Considering both data set, some of the properties demonstrated are similar. One of the characteristics of the data that is the same for F1 and M1 is the mode. The mode refers to the value that is repeated many times in the data set. In this case, the mode is zero for each data set. Skewness is another property that relates to the two data sets. Data can be positively, negatively skewed, or skewed normally. Data that is positively skewed have scores concentrated to the left, and the tail tending to the left. Negatively skewed data have most of the data clustered to the right and the tail expanding to the right. In a normal distribution, scores gather to the center.
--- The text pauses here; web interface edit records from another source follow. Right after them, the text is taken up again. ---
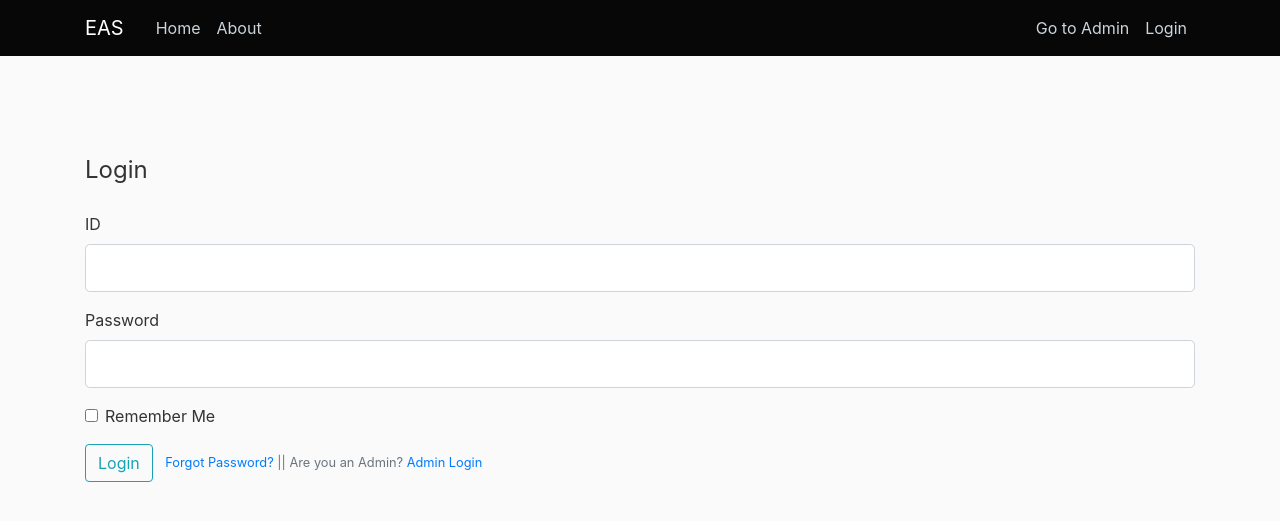
After one commit to IWE-Tech/Eloquent-Academic-System, a Flask app: page /login in a window 1280 px wide. The commit adds this page. Shown: the top 521 px of the page. Run offline with Flask 2, Linux system fonts and the light colour scheme; some libraries are stand-ins or nearby versions.

Commit message:
added login page and authentication

```diff
--- a/application/forms.py
+++ b/application/forms.py
@@ -0,0 +1,13 @@
+from flask_wtf import FlaskForm
+from wtforms import StringField, PasswordField, SubmitField, BooleanField, TextAreaField
+from wtforms.validators import DataRequired, Length, Email, EqualTo, ValidationError
+
+
+class LoginForm(FlaskForm):
+
+    id = StringField('ID', validators=[DataRequired(), Length(min=3, max=10)])
+    password = PasswordField('Password', validators=[DataRequired(), Length(min=3, max=16)])
+
+    remember = BooleanField('Remember Me')
+
+    submit = SubmitField('Login')
--- a/application/routes.py
+++ b/application/routes.py
@@ -1,11 +1,38 @@
 from flask import render_template, url_for, flash, redirect, request
-from application import app, db
+from application import app, db, bcrypt
 from application.models import Course, User, Admin
+from application.forms import LoginForm
+from flask_login import login_user, current_user, login_required, logout_user
+
 
 
 @app.route('/')
 def home():
     return render_template('home.html')
+
+@app.route("/login", methods=['GET', 'POST'])
+def login():
+    student = 'student'
+    teacher = 'teacher'
+    form = LoginForm()
+    if form.validate_on_submit():
+        user = User.query.filter_by(user_id=form.id.data).first()                   #query the user from the database
+        if user and bcrypt.check_password_hash(user.password, form.password.data):
+            if user.role == teacher:                    #if the user's role is teacher
+                login_user(user)
+                return redirect(url_for('teacherHome', teacher_name=(user.firstname + user.lastname)))
+
+            elif user.role == student:                  #if the user's role is student
+                pass
+        else:
+            flash('Login failed, please check your id and password', 'danger')
+
+    return render_template('login.html', form = form)
+
+@app.route('/logout')
+def logout():
+    logout_user
+    return redirect(url_for('home'))
 
 @app.route('/courses')
 def courses():
@@ -45,12 +72,13 @@ def add_user():
     password = request.form.get("password")
 
     if id and first and last and role and gender and nationality and email and mobile and password:
+        hashed_password = bcrypt.generate_password_hash(password).decode('utf-8')
         check_user = User.query.filter_by(user_id=id).first()
         if check_user:
             flash('The User is already registered in the system!', 'danger')
             return redirect(url_for('add_user'))
         else:
-            user = User(user_id=id, firstname=first, lastname=last, role=role, gender=gender, nationality=nationality, email=email, mobile=mobile, password=password)
+            user = User(user_id=id, firstname=first, lastname=last, role=role, gender=gender, nationality=nationality, email=email, mobile=mobile, password=hashed_password)
             db.session.add(user)
             db.session.commit()
             flash('The new user has been added successfully', 'success')
@@ -101,10 +129,13 @@ def add_course():
 
 
 @app.route('/teacherHome')
+@login_required
 def teacherHome():
     return render_template('teacher/teacherHome.html', title='TeacherHome')
 
+
 @app.route('/students')
+@login_required
 def teacherStudents():
     #course = Course.query.filter_by(Teacher.teacher_id)
     #studentID = student_and_class_relation.query.filter_by(course.coursenumber)
--- a/application/templates/layout.html
+++ b/application/templates/layout.html
@@ -25,8 +25,13 @@
                     </div>
                     <!-- Navbar Right Side -->
                     <div class="navbar-nav">
+                        {% if current_user.is_authenticated %}
+                        <a class="nav-item nav-link" href="{{ url_for('logout')}}">Logout</a>
+
+                        {% else %}
                         <a class="nav-item nav-link" href="{{url_for('admin')}}">Go to Admin</a>
-                        <a class="nav-item nav-link" href="#">Login</a>
+                        <a class="nav-item nav-link" href="{{ url_for('login')}}">Login</a>
+                        {% endif %}
 
                     </div>
                 </div>
@@ -34,9 +39,24 @@
         </nav>
     </header>
 
-    {% block content %}{% endblock %}
+    <div class="container">
+        {% with messages = get_flashed_messages(with_categories=true)%}
 
+        {% if messages %}
 
+        {% for category, message in messages %}
+
+        <div class="alert alert-{{ category }}">
+            {{ message }}
+        </div>
+
+        {%endfor%}
+
+        {% endif %}
+        {% endwith%}
+        {% block content %} {% endblock %}
+
+    </div>
 
     <script type="text/javascript" src="/static/js/bootstrap.min.js"></script>
 
--- /dev/null
+++ b/application/templates/login.html
@@ -0,0 +1,71 @@
+{% extends "layout.html"%}
+{% block content %}
+
+<div class='content-section'>
+    <form method="POST" , action="">
+        {{ form.hidden_tag() }}
+        <fieldset class="form-group">
+            <legend class="border_bottom mb-4">Login</legend>
+
+
+            <div class="form-group">
+                {{ form.id.label(class="form-control-label") }}
+                {% if form.id.errors %}
+                {{form.id(class="form-control form-control-lg is-invalid") }}
+                <div class="invalid-feedback">
+                    {% for error in form.id.errors %}
+                    <span>{{ error }}</span>
+
+                    {% endfor%}
+
+                </div>
+                {% else %}
+
+                {{form.id(class="form-control form-control-lg") }}
+
+                {%endif%}
+            </div>
+
+
+            <div class="form-group">
+                {{ form.password.label(class="form-control-label") }}
+                {% if form.password.errors %}
+                {{form.password(class="form-control form-control-lg is-invalid") }}
+                <div class="invalid-feedback">
+                    {% for error in form.password.errors %}
+                    <span>{{ error }}</span>
+
+                    {% endfor%}
+
+                </div>
+                {% else %}
+
+                {{form.password(class="form-control form-control-lg") }}
+
+                {%endif%}
+            </div>
+
+
+            <div class="form-check">
+                {{ form.remember(class="form-check-input")}}
+                {{ form.remember.label(class="form-check-label")}}
+            </div>
+
+        </fieldset>
+
+        <div class="form-group">
+            {{ form.submit(class='btn btn-outline-info')}}
+
+            <small class="text-muted ml-2">
+                <a href="#">Forgot Password?</a>
+                || Are you an Admin? <a href="#">Admin Login</a>
+            </small>
+        </div>
+
+    </form>
+
+</div>
+
+
+
+{% endblock content%}
```
Also changed, not shown: application/__init__.py (+6 -1 lines), application/models.py (+12 -3 lines), application/EAS.db.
Similarly, if the median is bigger than the mean, the data set is said to be skewed to the left. Conversely, in case the median is smaller than the presented mean, such a data is right-skewed. From the data provided, it can be noted that the M1-mean is greater than the median, implying that that data set is skewed to the right. Additionally, the median for F1 is less than the mean denoting a right-skewed data. Besides, it can be established that the mean is larger than the median in both cases demonstrating further similarities.

Q3: DifferencesThe data sets showcase some differences in some of their properties. Firstly, the distribution of the data is not the same as denoted by the shape of the histograms. M1 has outliers and, thus, not normally distributed. The presence of outliers in M1 signifies an abnormal distribution of data which requires investigation. On the other hand, F1 assumes a normal distribution highlighting the lack of abnormalities in the data. In terms of kurtosis (peakedness), M1 is perfect while F1 is not.

Q4: Consequences of a Significant Difference

The significant difference in properties exhibited by both data sets means that the causes of the difference require an investigation. In the case where there are outliers, there is a strong signal that there is a severe concern requiring further consideration. As such, such data requires re-evaluation on the cause of the significant existing gap, which might be an error or abnormalities during data measurement. Statistically, the M1 data set can be misleading if interpreted without finding out the causes of the difference such as the outlier.

Summary

Therefore, the analysis shows that the data set M1 has outliers as denoted by the diagram starting from 4000 bin meaning an error when recording data or presence of an abnormality in the data. The mode and skewness are the two similar properties in both data sets. The mode for each data set is zero, implying none of the data value appears more than once. The two data sets demonstrate negative skewness. The peakedness is dissimilar, whereby M1 shows a perfect kurtosis and F1 does not perfect.

References

Hawkins, D M. Identification of Outliers. Dordrecht: Springer Netherlands, 1980.

Appendix

Statistical Data and Presentations